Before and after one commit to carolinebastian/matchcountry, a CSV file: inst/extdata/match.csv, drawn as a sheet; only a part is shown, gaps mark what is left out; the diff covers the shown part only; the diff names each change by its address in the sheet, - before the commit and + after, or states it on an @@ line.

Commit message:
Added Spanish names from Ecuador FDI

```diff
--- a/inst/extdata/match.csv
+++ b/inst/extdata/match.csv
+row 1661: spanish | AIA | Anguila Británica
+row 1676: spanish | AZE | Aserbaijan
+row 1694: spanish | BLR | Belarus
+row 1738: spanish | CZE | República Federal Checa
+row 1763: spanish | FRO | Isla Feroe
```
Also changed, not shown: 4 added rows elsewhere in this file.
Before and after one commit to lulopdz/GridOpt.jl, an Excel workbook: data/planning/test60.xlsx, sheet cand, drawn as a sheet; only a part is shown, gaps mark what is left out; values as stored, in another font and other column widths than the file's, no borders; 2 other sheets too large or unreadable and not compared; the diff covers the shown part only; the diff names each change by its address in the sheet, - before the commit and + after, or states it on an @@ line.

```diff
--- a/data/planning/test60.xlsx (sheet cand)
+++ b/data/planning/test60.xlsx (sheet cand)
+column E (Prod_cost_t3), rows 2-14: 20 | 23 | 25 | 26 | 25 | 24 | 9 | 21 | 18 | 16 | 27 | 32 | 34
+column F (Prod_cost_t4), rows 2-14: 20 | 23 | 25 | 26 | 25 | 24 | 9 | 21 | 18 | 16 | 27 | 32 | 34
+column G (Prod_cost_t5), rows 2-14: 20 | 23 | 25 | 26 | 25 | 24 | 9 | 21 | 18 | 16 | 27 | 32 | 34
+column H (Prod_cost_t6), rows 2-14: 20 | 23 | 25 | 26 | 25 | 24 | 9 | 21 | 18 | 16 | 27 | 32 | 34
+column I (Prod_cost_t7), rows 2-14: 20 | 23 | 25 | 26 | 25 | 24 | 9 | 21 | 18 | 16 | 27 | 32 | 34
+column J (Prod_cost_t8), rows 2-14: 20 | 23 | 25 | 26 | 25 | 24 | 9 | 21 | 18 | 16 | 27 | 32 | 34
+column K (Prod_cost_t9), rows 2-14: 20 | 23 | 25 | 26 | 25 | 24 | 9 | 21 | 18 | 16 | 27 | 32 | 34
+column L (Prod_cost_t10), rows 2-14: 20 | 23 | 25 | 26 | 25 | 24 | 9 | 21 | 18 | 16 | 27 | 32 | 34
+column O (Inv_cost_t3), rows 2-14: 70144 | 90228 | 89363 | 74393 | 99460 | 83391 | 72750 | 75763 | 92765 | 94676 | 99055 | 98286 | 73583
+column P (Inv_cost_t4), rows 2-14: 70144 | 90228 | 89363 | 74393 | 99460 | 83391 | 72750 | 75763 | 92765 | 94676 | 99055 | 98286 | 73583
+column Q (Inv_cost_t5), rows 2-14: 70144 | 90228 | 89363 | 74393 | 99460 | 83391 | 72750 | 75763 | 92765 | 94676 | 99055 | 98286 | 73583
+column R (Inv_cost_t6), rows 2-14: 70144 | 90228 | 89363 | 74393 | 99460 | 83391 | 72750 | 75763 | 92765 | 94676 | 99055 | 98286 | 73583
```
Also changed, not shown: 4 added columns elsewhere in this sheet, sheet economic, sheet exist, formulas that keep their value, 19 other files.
______
Every single record is to be set down again, unaltered.

Before and after one commit to carolinebastian/matchcountry, a CSV file: inst/extdata/match.csv, drawn as a sheet; only a part is shown, gaps mark what is left out; the diff covers the shown part only; the diff names each change by its address in the sheet, - before the commit and + after, or states it on an @@ line.

Commit message:
Added Spanish names from Ecuador FDI

```diff
--- a/inst/extdata/match.csv
+++ b/inst/extdata/match.csv
+row 1661: spanish | AIA | Anguila Británica
+row 1676: spanish | AZE | Aserbaijan
+row 1694: spanish | BLR | Belarus
+row 1738: spanish | CZE | República Federal Checa
+row 1763: spanish | FRO | Isla Feroe
```
Also changed, not shown: 4 added rows elsewhere in this file.
Before and after one commit to lulopdz/GridOpt.jl, an Excel workbook: data/planning/test60.xlsx, sheet cand, drawn as a sheet; only a part is shown, gaps mark what is left out; values as stored, in another font and other column widths than the file's, no borders; 2 other sheets too large or unreadable and not compared; the diff covers the shown part only; the diff names each change by its address in the sheet, - before the commit and + after, or states it on an @@ line.

```diff
--- a/data/planning/test60.xlsx (sheet cand)
+++ b/data/planning/test60.xlsx (sheet cand)
+column E (Prod_cost_t3), rows 2-14: 20 | 23 | 25 | 26 | 25 | 24 | 9 | 21 | 18 | 16 | 27 | 32 | 34
+column F (Prod_cost_t4), rows 2-14: 20 | 23 | 25 | 26 | 25 | 24 | 9 | 21 | 18 | 16 | 27 | 32 | 34
+column G (Prod_cost_t5), rows 2-14: 20 | 23 | 25 | 26 | 25 | 24 | 9 | 21 | 18 | 16 | 27 | 32 | 34
+column H (Prod_cost_t6), rows 2-14: 20 | 23 | 25 | 26 | 25 | 24 | 9 | 21 | 18 | 16 | 27 | 32 | 34
+column I (Prod_cost_t7), rows 2-14: 20 | 23 | 25 | 26 | 25 | 24 | 9 | 21 | 18 | 16 | 27 | 32 | 34
+column J (Prod_cost_t8), rows 2-14: 20 | 23 | 25 | 26 | 25 | 24 | 9 | 21 | 18 | 16 | 27 | 32 | 34
+column K (Prod_cost_t9), rows 2-14: 20 | 23 | 25 | 26 | 25 | 24 | 9 | 21 | 18 | 16 | 27 | 32 | 34
+column L (Prod_cost_t10), rows 2-14: 20 | 23 | 25 | 26 | 25 | 24 | 9 | 21 | 18 | 16 | 27 | 32 | 34
+column O (Inv_cost_t3), rows 2-14: 70144 | 90228 | 89363 | 74393 | 99460 | 83391 | 72750 | 75763 | 92765 | 94676 | 99055 | 98286 | 73583
+column P (Inv_cost_t4), rows 2-14: 70144 | 90228 | 89363 | 74393 | 99460 | 83391 | 72750 | 75763 | 92765 | 94676 | 99055 | 98286 | 73583
+column Q (Inv_cost_t5), rows 2-14: 70144 | 90228 | 89363 | 74393 | 99460 | 83391 | 72750 | 75763 | 92765 | 94676 | 99055 | 98286 | 73583
+column R (Inv_cost_t6), rows 2-14: 70144 | 90228 | 89363 | 74393 | 99460 | 83391 | 72750 | 75763 | 92765 | 94676 | 99055 | 98286 | 73583
```
Also changed, not shown: 4 added columns elsewhere in this sheet, sheet economic, sheet exist, formulas that keep their value, 19 other files.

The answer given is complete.